■ **WORK REQUEST**
Give the data again, word for word.

[Version difference data]
------------

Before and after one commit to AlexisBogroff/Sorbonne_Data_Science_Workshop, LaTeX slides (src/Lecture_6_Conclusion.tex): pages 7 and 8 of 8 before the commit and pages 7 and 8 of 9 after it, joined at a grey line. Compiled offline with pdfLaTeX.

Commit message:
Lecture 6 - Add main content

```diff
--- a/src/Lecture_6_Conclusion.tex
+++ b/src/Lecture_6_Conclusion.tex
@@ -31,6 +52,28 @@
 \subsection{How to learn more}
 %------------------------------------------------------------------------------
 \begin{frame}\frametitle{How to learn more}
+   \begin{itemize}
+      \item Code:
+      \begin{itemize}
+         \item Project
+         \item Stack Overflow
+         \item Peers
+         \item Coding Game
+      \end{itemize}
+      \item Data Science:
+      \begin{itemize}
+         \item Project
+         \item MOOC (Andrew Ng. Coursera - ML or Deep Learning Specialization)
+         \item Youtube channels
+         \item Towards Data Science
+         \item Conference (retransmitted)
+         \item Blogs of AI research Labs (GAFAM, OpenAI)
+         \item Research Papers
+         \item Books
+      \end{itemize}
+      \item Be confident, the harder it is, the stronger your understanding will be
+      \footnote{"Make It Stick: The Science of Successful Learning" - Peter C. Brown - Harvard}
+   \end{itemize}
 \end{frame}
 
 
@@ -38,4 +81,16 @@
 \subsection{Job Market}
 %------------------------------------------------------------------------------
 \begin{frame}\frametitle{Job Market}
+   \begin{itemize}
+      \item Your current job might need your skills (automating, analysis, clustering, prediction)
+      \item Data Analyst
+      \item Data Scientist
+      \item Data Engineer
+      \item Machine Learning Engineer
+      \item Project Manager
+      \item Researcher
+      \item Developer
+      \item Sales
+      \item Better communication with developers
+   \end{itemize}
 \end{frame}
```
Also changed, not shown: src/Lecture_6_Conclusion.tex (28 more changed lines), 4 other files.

------------

■ **EXERCISE RESPONSE**
Before and after one commit to AlexisBogroff/Sorbonne_Data_Science_Workshop, LaTeX slides (src/Lecture_6_Conclusion.tex): pages 7 and 8 of 8 before the commit and pages 7 and 8 of 9 after it, joined at a grey line. Compiled offline with pdfLaTeX.

Commit message:
Lecture 6 - Add main content

```diff
--- a/src/Lecture_6_Conclusion.tex
+++ b/src/Lecture_6_Conclusion.tex
@@ -31,6 +52,28 @@
 \subsection{How to learn more}
 %------------------------------------------------------------------------------
 \begin{frame}\frametitle{How to learn more}
+   \begin{itemize}
+      \item Code:
+      \begin{itemize}
+         \item Project
+         \item Stack Overflow
+         \item Peers
+         \item Coding Game
+      \end{itemize}
+      \item Data Science:
+      \begin{itemize}
+         \item Project
+         \item MOOC (Andrew Ng. Coursera - ML or Deep Learning Specialization)
+         \item Youtube channels
+         \item Towards Data Science
+         \item Conference (retransmitted)
+         \item Blogs of AI research Labs (GAFAM, OpenAI)
+         \item Research Papers
+         \item Books
+      \end{itemize}
+      \item Be confident, the harder it is, the stronger your understanding will be
+      \footnote{"Make It Stick: The Science of Successful Learning" - Peter C. Brown - Harvard}
+   \end{itemize}
 \end{frame}
 
 
@@ -38,4 +81,16 @@
 \subsection{Job Market}
 %------------------------------------------------------------------------------
 \begin{frame}\frametitle{Job Market}
+   \begin{itemize}
+      \item Your current job might need your skills (automating, analysis, clustering, prediction)
+      \item Data Analyst
+      \item Data Scientist
+      \item Data Engineer
+      \item Machine Learning Engineer
+      \item Project Manager
+      \item Researcher
+      \item Developer
+      \item Sales
+      \item Better communication with developers
+   \end{itemize}
 \end{frame}
```
Also changed, not shown: src/Lecture_6_Conclusion.tex (28 more changed lines), 4 other files.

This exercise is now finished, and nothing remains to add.